Does a divorce decree of a foreign court hold good in India?
In any such case, the question of Private International Law becomes pretty evident, where a person may be considered a divorcee in the foreign country, however, the Indian courts do not recognize this decision on the grounds that it is out of the jurisdiction of the foreign court. Thus, the individual may get married again in the other country, but in India, he may be held liable for bigamy. A court in the USA, for example, does have the authority to determine the marital status of the spouse who is a citizen of USA, even though it may not apply to the other non-citizen spouse.
As per the General Principle of Law (Section 13 of Code of Civil Procedure), a foreign decree is conclusive in India on the basis of Res Judicata- that is when a matter has been adjudicated by the court, it should not be agitated again and again- to save judicial time and expense. Therefore, a foreign divorce should be valid in India.
But in exceptional circumstances, such a decree would be invalid in India and some of these circumstances are as follows:
- When it is granted by a court that does not have jurisdiction under the Indian Law (those courts where marriage was solemnized, where both parties last resided as husband and wife, or where the party that has not filed for divorce applies resides, would have jurisdiction)
- When one party’s submissions are not taken into account, and an ex-parte decision is given, if the petitioner can prove that the other party deliberately evaded proceedings, such a decision will be valid and binding on Indian courts.
- When the foreign court grants a divorce on a ground that is not recognized in India such as ‘irreconcilable differences/irretrievable breakdown of marriage’, it is not a valid divorce in India.
- If both parties are not given the right to be heard in court, it will be violative of the principles of natural justice, and such a decree is invalid in India.
- If the decree is obtained from fraud or misrepresentation of facts, it is not valid in India.

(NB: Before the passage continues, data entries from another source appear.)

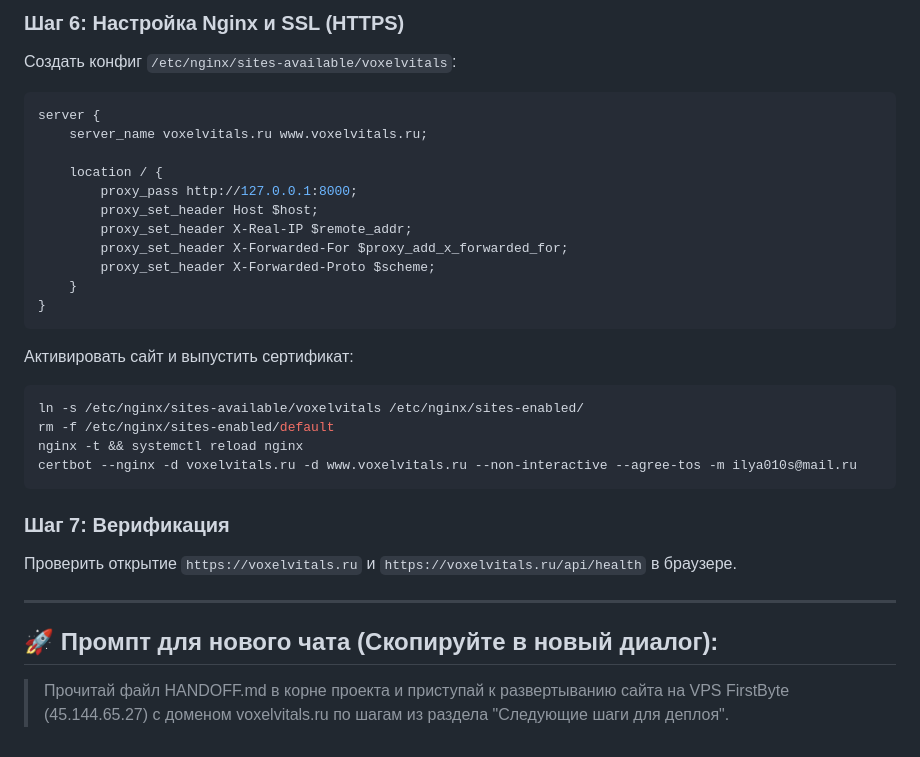
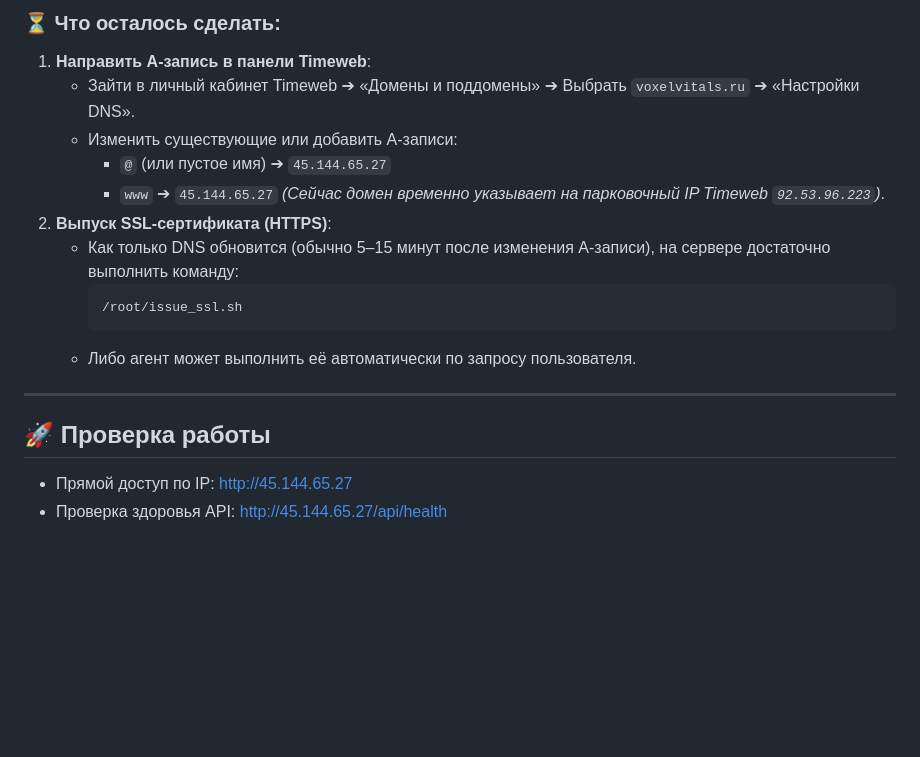
Before and after one commit to soroka-ilya/voxelvitals, a Markdown page: HANDOFF.md, the part around one of its changes. GitHub-like rendering; blank space fills up the shorter version.

````diff
--- a/HANDOFF.md
+++ b/HANDOFF.md
@@ -105,30 +56,19 @@ systemctl status voxelvitals
-### Шаг 6: Настройка Nginx и SSL (HTTPS)
-Создать конфиг `/etc/nginx/sites-available/voxelvitals`:
-```nginx
-server {
-    server_name voxelvitals.ru www.voxelvitals.ru;
-
-    location / {
-        proxy_pass http://127.0.0.1:8000;
-        proxy_set_header Host $host;
-        proxy_set_header X-Real-IP $remote_addr;
-        proxy_set_header X-Forwarded-For $proxy_add_x_forwarded_for;
-        proxy_set_header X-Forwarded-Proto $scheme;
-    }
-}
-```
-Активировать сайт и выпустить сертификат:
-```bash
-ln -s /etc/nginx/sites-available/voxelvitals /etc/nginx/sites-enabled/
-rm -f /etc/nginx/sites-enabled/default
-nginx -t && systemctl reload nginx
-certbot --nginx -d voxelvitals.ru -d www.voxelvitals.ru --non-interactive --agree-tos -m ilya010s@mail.ru
-```
-
-### Шаг 7: Верификация
-Проверить открытие `https://voxelvitals.ru` и `https://voxelvitals.ru/api/health` в браузере.
+### ⏳ Что осталось сделать:
+1. **Направить A-запись в панели Timeweb**:
+   - Зайти в личный кабинет Timeweb ➔ «Домены и поддомены» ➔ Выбрать `voxelvitals.ru` ➔ «Настройки DNS».
+   - Изменить существующие или добавить A-записи:
+     - `@` (или пустое имя) ➔ `45.144.65.27`
+     - `www` ➔ `45.144.65.27`
+   *(Сейчас домен временно указывает на парковочный IP Timeweb `92.53.96.223`)*.
+2. **Выпуск SSL-сертификата (HTTPS)**:
+   - Как только DNS обновится (обычно 5–15 минут после изменения A-записи), на сервере достаточно выполнить команду:
+     ```bash
+     /root/issue_ssl.sh
+     ```
+   - Либо агент может выполнить её автоматически по запросу пользователя.
 
 ---
 
-## 🚀 Промпт для нового чата (Скопируйте в новый диалог):
-> Прочитай файл HANDOFF.md в корне проекта и приступай к развертыванию сайта на VPS FirstByte (45.144.65.27) с доменом voxelvitals.ru по шагам из раздела "Следующие шаги для деплоя".
+## 🚀 Проверка работы
+- Прямой доступ по IP: [http://45.144.65.27](http://45.144.65.27)
+- Проверка здоровья API: [http://45.144.65.27/api/health](http://45.144.65.27/api/health)
````
Also changed, not shown: other parts of HANDOFF.md (+11 -60 lines).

Therefore, any party may file for a divorce in a foreign country, however, it is the circumstances of the case that will decide whether the decree of the foreign court will be binding on Indian Courts or not. Nowadays, many people have made a mockery of this pious relationship, where it is mostly the woman who faces most grievances. Thus, the Supreme Court in the case of “Neeraja Sharaph vs. Jayant V. Saraph”, emphasised safeguards for such women, and suggested that no marriage between an NRI and an Indian woman that has taken place in India should be annulled by a foreign court etc. However, the implementation of such provisions is still a far-fetched dream for us.